*** Opening of SOURCE INFORMATION ***

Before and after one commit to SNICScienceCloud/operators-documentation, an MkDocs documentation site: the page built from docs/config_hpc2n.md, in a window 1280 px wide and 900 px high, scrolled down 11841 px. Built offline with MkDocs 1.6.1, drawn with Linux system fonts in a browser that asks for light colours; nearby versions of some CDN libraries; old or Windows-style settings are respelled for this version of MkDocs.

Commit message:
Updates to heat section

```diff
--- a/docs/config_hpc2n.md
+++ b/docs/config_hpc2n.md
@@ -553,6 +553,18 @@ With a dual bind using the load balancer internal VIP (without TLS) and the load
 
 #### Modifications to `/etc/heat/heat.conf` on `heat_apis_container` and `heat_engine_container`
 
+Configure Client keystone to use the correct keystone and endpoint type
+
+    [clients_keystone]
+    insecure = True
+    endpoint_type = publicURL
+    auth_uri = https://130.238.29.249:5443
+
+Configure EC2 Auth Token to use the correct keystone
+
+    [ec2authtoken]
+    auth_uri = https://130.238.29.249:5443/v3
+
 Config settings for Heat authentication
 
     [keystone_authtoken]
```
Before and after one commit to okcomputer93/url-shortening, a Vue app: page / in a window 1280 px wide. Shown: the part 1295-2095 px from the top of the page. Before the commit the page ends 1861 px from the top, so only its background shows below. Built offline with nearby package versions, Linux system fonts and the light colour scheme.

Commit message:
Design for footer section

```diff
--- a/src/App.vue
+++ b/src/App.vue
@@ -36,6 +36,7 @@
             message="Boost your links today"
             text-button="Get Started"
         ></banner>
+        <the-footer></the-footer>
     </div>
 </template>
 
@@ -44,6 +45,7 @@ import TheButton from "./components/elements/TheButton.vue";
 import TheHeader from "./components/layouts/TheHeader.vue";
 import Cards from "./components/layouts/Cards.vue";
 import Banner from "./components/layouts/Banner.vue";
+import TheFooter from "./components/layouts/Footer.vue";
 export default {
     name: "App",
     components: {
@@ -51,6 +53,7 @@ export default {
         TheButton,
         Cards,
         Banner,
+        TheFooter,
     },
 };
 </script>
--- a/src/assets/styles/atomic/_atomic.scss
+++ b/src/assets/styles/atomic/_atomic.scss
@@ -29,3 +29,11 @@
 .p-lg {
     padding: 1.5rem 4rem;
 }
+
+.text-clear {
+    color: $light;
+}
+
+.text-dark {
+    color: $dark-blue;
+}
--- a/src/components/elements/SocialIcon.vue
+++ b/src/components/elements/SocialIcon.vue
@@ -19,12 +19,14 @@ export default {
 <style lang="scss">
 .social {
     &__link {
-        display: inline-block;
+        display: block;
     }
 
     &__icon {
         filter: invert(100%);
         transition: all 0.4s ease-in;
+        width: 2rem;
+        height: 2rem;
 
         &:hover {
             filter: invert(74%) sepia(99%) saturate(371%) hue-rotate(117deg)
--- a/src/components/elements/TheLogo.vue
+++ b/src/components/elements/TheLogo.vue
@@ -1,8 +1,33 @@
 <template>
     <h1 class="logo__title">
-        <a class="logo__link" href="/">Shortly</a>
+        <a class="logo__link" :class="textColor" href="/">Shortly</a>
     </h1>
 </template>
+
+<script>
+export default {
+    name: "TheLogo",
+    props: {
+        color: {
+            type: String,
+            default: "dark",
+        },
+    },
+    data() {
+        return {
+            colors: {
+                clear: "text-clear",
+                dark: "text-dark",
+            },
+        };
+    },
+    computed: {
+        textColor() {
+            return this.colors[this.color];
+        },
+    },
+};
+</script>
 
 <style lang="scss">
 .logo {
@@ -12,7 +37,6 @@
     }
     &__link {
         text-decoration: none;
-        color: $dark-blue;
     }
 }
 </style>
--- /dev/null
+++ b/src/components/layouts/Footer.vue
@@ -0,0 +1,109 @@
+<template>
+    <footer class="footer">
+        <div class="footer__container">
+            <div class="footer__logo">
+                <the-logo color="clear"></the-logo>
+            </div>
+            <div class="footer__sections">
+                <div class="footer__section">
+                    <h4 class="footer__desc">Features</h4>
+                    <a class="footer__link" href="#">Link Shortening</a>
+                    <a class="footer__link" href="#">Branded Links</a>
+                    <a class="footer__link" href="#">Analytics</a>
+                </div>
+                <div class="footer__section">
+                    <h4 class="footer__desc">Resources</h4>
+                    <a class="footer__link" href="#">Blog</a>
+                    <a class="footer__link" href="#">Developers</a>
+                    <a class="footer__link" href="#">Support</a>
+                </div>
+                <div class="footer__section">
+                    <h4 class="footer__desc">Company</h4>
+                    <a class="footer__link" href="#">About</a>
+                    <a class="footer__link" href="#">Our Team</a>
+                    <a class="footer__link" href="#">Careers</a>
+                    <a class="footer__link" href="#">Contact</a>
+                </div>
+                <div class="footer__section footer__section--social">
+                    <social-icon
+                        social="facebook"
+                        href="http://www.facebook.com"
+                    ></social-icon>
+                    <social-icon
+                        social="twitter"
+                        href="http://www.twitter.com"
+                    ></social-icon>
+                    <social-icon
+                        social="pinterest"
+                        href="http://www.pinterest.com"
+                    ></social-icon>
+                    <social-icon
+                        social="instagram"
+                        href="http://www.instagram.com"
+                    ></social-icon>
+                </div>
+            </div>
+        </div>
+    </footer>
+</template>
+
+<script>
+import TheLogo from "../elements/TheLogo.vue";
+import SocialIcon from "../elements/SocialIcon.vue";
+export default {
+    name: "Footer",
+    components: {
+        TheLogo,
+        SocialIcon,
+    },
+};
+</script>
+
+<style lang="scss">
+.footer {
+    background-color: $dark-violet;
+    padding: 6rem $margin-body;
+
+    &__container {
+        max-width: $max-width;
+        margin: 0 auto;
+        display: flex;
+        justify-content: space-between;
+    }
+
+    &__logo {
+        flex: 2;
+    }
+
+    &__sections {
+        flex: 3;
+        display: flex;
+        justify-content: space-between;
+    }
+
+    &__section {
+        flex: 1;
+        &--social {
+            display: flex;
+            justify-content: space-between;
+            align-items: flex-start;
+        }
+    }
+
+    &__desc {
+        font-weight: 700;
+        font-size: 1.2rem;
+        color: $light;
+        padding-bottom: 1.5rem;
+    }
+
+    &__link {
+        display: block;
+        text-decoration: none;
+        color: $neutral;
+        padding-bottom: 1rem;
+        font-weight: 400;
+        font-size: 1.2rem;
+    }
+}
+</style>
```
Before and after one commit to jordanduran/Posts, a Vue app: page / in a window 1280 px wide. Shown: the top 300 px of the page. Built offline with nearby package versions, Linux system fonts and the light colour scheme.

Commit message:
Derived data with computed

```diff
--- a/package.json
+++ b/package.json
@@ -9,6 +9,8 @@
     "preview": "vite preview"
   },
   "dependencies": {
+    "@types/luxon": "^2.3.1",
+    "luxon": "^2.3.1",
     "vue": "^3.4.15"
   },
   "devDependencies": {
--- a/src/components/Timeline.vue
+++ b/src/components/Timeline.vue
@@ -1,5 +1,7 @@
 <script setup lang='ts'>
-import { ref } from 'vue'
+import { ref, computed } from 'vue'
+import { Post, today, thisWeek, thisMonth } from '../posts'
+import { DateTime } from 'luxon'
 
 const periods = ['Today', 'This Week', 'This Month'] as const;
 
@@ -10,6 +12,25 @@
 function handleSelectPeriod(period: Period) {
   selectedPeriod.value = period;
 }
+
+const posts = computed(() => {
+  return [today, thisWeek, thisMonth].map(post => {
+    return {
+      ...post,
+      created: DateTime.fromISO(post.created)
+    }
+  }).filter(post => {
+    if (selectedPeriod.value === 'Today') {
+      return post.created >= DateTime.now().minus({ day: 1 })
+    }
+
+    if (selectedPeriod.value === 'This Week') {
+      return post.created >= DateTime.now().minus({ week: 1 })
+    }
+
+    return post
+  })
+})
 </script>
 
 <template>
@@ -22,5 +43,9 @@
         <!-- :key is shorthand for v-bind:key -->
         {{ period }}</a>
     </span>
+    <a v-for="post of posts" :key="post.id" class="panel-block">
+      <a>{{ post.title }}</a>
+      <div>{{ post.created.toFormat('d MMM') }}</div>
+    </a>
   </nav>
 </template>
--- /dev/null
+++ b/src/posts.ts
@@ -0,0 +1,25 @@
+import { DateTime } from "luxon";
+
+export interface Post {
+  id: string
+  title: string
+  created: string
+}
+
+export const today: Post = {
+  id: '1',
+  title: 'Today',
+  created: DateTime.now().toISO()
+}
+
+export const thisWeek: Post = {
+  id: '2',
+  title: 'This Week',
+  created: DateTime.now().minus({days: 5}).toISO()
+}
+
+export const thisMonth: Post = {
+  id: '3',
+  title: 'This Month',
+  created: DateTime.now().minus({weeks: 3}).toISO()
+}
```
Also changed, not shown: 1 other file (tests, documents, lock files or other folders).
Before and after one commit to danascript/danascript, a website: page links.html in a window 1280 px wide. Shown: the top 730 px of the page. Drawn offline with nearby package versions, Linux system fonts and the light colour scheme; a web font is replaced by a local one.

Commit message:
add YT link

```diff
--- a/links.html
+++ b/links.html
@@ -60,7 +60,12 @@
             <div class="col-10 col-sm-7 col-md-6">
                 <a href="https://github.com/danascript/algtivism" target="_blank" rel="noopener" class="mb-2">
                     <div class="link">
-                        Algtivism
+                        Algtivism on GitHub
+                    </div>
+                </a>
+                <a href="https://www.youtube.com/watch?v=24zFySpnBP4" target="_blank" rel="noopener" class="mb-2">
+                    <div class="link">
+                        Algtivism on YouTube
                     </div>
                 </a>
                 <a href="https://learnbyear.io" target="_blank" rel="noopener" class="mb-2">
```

*** Close of SOURCE INFORMATION ***

WORK TO COMPLETE:
Within the records above, each line containing "settings" is to be returned.

RESPONSE AREA:
Before and after one commit to SNICScienceCloud/operators-documentation, an MkDocs documentation site: the page built from docs/config_hpc2n.md, in a window 1280 px wide and 900 px high, scrolled down 11841 px. Built offline with MkDocs 1.6.1, drawn with Linux system fonts in a browser that asks for light colours; nearby versions of some CDN libraries; old or Windows-style settings are respelled for this version of MkDocs.
 Config settings for Heat authentication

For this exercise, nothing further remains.